Mamalakandam is located around 32km from Kothamangalam taluk in Ernakulam district and 86km towards the east of the district headquarters in Kakkanad. Located at an average elevation of 1,200m above sea level, it is one of the hidden tourist attractions in Kerala. The place is a great spot for camping, trekking and placid picnicking. The forest is home to animals such as elephants, deer and macaques.
Iringole Kavu is an ancient grove dedicated to Goddess Durga, situated in Kunnathunad Taluk of Ernakulam district. It is located 2.5 km from Perumbavoor. This is one of the 108 Durga Temples in Kerala believed to have been consecrated by Lord Parasurama. Though not exactly a typical tourist spot, the grove is known for its magnificence during the monsoon – a divine blend of nature and spirituality.
Paniyeliporu near Kothamangalam is an ideal location for a one-day excursion. A trek of 1.5km along the riverside will take you to the waterfalls. After walking around 400m, one has to cross the river on foot to reach the forest and proceed about a kilometre to reach the waterfall. There are also numerous islets in the river.
Located at Pampakuda in Muvattupuzha, the waterfall originates from Mannathur Hills in Thirumaradi Panchayat.

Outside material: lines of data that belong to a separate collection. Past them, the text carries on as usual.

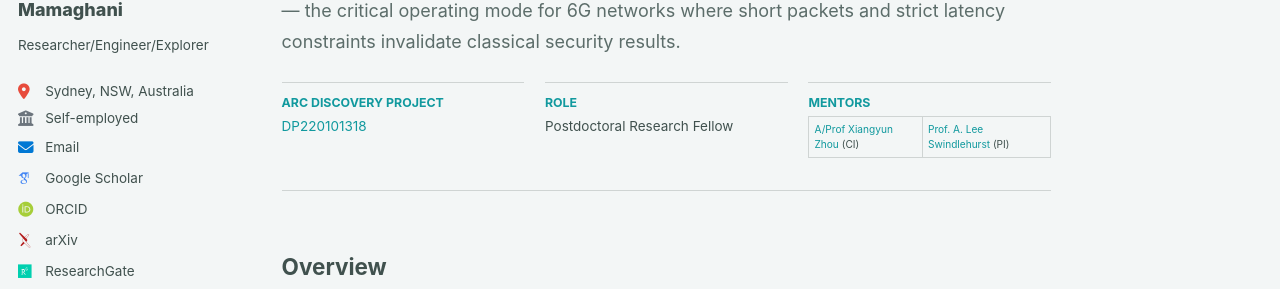
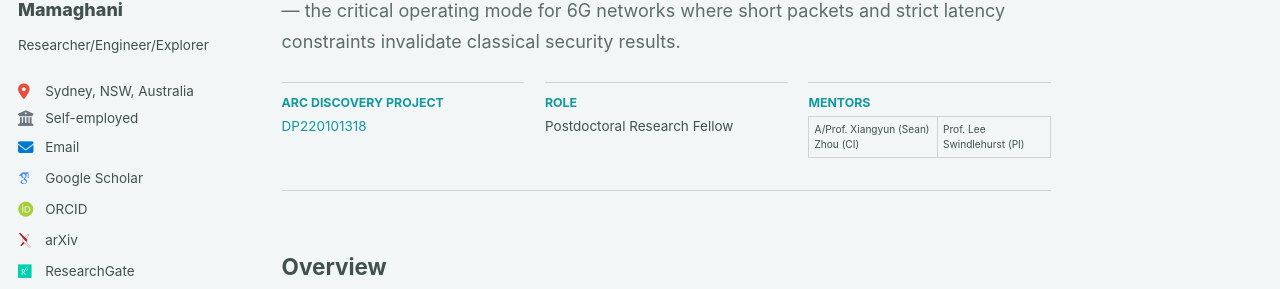
Before and after one commit to miladtm94/miladtm94.github.io, a Jekyll site: the page built from _portfolio/finite-blocklength-security.md, in a window 1280 px wide and 900 px high. Shown: the part 278-567 px from the top of the window. Built offline with Jekyll 4.4.1, drawn with Linux system fonts in a browser that asks for light colours; some web fonts are replaced; a script that is not in the unit is left out.

Commit message:
portfolio updated

```diff
--- a/_portfolio/finite-blocklength-security.md
+++ b/_portfolio/finite-blocklength-security.md
@@ -13,7 +13,7 @@ portfolio_details:
   - label: "Role"
     value: "Postdoctoral Research Fellow"
   - label: "Mentors"
-    value: "[A/Prof Xiangyun Zhou](https://scholar.google.com/citations?user=s4dIgfgAAAAJ&hl=en) (CI) | [Prof. A. Lee Swindlehurst](https://scholar.google.com/citations?user=ibAcKWwAAAAJ&hl=en) (PI)"
+    value: "A/Prof. Xiangyun (Sean) Zhou (CI) | Prof. Lee Swindlehurst (PI)"
 keywords:
   - Physical-Layer Security
   - Information-Theoretic Security
```
Also changed, not shown: _portfolio/uav-physical-layer-security.md (+1 -1 lines), _portfolio/untrusted-relaying-security.md (+1 -1 lines).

It comes down from a height of more than 70ft. Other tourist destinations near Areekkal Falls are Kochareekkal Caves, Pazhur Padipura, Pazhur Perumthrikovil Temple, and Piravom Valiya Palli.